_EXERCISE BRIEF_
Search the data below for the word "display" and copy each line that holds it.

_INFORMATION PROVIDED_
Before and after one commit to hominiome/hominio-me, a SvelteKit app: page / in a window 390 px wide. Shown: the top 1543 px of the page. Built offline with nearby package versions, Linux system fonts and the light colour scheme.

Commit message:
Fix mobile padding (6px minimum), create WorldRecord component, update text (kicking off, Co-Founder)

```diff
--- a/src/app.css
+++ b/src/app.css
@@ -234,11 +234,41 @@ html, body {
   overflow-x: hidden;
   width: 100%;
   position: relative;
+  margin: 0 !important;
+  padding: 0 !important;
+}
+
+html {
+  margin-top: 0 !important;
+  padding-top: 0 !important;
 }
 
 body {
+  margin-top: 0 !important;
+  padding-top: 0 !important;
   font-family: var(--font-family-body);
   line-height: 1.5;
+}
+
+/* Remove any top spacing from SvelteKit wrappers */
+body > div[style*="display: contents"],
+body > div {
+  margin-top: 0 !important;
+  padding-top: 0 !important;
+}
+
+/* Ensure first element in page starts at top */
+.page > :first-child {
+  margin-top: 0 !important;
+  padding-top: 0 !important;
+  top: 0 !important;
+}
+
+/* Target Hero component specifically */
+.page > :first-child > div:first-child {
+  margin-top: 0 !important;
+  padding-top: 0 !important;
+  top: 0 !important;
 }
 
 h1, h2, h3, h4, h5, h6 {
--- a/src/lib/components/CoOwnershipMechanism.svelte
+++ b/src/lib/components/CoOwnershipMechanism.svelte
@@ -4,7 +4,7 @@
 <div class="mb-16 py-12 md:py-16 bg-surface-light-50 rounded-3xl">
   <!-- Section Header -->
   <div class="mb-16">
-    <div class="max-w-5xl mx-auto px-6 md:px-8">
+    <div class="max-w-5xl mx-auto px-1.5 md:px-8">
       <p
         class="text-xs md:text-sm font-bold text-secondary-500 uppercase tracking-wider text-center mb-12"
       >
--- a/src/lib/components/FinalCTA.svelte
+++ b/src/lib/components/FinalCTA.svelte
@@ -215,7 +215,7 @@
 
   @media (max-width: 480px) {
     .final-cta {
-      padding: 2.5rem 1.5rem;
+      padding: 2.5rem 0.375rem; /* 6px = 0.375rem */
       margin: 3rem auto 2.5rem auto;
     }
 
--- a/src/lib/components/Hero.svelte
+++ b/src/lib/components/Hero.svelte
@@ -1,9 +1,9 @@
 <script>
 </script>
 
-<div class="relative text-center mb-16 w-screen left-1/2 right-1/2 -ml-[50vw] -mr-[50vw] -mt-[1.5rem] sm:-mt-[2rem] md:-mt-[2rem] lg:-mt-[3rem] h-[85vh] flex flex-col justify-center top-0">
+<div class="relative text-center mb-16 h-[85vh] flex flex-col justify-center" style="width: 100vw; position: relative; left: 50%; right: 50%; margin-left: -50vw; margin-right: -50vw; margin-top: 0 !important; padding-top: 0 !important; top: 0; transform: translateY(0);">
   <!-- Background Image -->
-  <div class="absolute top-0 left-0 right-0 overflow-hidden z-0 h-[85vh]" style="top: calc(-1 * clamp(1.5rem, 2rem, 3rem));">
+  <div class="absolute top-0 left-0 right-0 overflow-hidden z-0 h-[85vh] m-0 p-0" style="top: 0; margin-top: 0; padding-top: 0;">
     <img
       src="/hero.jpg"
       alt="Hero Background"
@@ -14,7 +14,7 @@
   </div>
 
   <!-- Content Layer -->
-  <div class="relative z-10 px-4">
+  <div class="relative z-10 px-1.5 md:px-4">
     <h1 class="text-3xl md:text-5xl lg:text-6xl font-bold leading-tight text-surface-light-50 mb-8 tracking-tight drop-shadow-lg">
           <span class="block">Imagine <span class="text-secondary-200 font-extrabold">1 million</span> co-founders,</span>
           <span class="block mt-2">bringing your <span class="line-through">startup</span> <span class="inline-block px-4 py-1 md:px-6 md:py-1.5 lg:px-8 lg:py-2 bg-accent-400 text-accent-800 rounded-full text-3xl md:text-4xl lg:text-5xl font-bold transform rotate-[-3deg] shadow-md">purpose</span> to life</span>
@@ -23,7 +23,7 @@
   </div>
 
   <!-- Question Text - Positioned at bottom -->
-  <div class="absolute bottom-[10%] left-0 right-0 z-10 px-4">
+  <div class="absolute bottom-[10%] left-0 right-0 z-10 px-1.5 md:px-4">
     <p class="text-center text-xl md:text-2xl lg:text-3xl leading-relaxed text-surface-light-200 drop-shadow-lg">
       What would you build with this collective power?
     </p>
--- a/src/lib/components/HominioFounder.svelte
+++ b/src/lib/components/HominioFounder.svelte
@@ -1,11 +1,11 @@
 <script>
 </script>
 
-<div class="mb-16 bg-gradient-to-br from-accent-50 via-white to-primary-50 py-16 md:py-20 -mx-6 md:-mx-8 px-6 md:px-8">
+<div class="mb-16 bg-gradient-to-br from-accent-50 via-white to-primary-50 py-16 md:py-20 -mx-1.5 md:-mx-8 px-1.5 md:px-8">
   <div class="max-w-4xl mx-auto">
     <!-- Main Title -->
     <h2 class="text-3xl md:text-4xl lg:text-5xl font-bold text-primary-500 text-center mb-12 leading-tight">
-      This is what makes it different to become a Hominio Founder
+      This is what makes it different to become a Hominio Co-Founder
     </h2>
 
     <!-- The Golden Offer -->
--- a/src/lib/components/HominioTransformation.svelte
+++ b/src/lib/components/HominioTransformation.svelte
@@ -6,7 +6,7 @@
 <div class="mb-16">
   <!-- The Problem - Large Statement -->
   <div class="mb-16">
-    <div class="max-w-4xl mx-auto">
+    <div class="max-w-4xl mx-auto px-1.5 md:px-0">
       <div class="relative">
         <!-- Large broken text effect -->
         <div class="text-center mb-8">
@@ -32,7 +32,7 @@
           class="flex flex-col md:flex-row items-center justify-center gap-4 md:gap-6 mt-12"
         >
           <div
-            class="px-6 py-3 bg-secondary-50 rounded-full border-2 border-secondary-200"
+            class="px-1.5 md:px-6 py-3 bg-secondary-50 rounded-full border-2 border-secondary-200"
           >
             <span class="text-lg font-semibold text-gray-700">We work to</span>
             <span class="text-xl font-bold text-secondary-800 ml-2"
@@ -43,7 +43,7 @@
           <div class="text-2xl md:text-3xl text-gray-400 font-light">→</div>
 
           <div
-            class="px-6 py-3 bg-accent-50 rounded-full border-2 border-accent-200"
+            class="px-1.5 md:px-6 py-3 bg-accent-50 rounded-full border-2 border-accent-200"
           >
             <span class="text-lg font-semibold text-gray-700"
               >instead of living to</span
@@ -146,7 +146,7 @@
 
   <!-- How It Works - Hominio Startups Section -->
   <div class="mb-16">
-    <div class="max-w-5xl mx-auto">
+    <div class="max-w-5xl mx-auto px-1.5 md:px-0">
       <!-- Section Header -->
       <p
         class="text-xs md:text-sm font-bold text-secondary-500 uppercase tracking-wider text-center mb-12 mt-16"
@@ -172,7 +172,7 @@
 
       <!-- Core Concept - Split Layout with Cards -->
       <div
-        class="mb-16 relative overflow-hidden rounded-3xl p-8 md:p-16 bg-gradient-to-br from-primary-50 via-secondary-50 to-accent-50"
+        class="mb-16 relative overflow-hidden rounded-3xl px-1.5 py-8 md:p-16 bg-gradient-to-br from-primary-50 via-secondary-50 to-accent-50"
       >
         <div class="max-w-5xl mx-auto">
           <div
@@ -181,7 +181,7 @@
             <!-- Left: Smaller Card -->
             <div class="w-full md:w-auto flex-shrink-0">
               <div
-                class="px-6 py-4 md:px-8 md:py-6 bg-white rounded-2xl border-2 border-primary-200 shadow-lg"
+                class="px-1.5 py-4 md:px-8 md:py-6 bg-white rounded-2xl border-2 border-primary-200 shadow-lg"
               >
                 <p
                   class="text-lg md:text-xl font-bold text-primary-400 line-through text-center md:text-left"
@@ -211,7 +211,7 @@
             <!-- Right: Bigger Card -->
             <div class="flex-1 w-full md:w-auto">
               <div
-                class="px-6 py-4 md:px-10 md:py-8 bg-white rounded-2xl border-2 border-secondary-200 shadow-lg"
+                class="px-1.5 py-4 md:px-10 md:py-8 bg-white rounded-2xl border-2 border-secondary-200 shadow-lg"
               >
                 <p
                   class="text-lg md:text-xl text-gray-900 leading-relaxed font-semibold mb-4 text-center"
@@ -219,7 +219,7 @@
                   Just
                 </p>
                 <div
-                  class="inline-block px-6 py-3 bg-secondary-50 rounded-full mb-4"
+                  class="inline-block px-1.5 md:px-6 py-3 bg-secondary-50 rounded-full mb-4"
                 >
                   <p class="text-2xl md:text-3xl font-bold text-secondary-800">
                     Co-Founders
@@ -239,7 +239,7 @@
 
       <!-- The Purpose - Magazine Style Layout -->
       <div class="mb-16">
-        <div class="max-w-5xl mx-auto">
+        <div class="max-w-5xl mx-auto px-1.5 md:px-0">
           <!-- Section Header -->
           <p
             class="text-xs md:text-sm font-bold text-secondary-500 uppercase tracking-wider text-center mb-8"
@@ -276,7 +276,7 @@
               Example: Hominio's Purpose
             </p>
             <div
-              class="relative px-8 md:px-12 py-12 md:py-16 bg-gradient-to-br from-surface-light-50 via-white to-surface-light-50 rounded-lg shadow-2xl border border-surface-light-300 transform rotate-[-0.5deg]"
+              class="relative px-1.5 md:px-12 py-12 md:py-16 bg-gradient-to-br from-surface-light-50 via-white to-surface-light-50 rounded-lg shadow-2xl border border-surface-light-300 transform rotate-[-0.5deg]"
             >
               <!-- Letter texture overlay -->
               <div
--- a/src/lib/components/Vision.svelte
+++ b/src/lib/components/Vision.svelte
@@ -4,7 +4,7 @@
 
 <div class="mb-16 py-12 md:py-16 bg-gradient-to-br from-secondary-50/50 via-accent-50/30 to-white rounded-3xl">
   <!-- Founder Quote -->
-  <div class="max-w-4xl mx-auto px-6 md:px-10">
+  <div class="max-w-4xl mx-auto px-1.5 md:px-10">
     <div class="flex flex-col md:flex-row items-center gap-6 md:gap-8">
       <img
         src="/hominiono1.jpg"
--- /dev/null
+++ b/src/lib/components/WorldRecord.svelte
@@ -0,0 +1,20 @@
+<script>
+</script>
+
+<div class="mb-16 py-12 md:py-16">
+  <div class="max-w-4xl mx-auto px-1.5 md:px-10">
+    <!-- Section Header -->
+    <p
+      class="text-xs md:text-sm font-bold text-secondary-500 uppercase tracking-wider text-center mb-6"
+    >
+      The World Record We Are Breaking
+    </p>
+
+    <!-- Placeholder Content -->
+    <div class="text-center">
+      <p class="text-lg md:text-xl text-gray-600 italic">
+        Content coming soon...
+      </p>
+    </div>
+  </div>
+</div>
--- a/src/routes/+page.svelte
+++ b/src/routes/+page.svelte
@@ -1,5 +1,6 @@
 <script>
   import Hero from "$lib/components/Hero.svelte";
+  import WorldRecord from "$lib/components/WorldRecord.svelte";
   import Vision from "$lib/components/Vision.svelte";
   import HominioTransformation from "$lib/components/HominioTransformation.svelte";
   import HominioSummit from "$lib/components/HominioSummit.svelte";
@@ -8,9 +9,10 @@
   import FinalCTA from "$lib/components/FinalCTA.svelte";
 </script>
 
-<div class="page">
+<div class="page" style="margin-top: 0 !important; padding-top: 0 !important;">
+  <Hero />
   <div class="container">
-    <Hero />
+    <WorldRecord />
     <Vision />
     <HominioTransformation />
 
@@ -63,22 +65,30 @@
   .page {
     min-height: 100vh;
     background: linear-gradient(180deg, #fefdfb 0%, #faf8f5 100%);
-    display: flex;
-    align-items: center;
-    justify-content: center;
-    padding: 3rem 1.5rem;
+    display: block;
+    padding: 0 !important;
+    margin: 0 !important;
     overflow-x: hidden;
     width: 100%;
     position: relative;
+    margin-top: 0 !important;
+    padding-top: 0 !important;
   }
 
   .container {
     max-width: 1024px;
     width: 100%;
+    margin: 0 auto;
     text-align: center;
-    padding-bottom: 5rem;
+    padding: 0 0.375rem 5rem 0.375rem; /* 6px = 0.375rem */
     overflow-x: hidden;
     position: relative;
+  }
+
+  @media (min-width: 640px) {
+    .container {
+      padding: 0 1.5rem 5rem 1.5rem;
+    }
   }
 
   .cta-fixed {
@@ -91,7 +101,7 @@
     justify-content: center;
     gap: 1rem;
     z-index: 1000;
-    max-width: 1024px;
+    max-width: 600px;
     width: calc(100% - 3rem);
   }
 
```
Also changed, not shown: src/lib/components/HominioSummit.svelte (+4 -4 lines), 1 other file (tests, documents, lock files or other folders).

_RESPONSE_
+body > div[style*="display: contents"],
-    display: flex;
+    display: block;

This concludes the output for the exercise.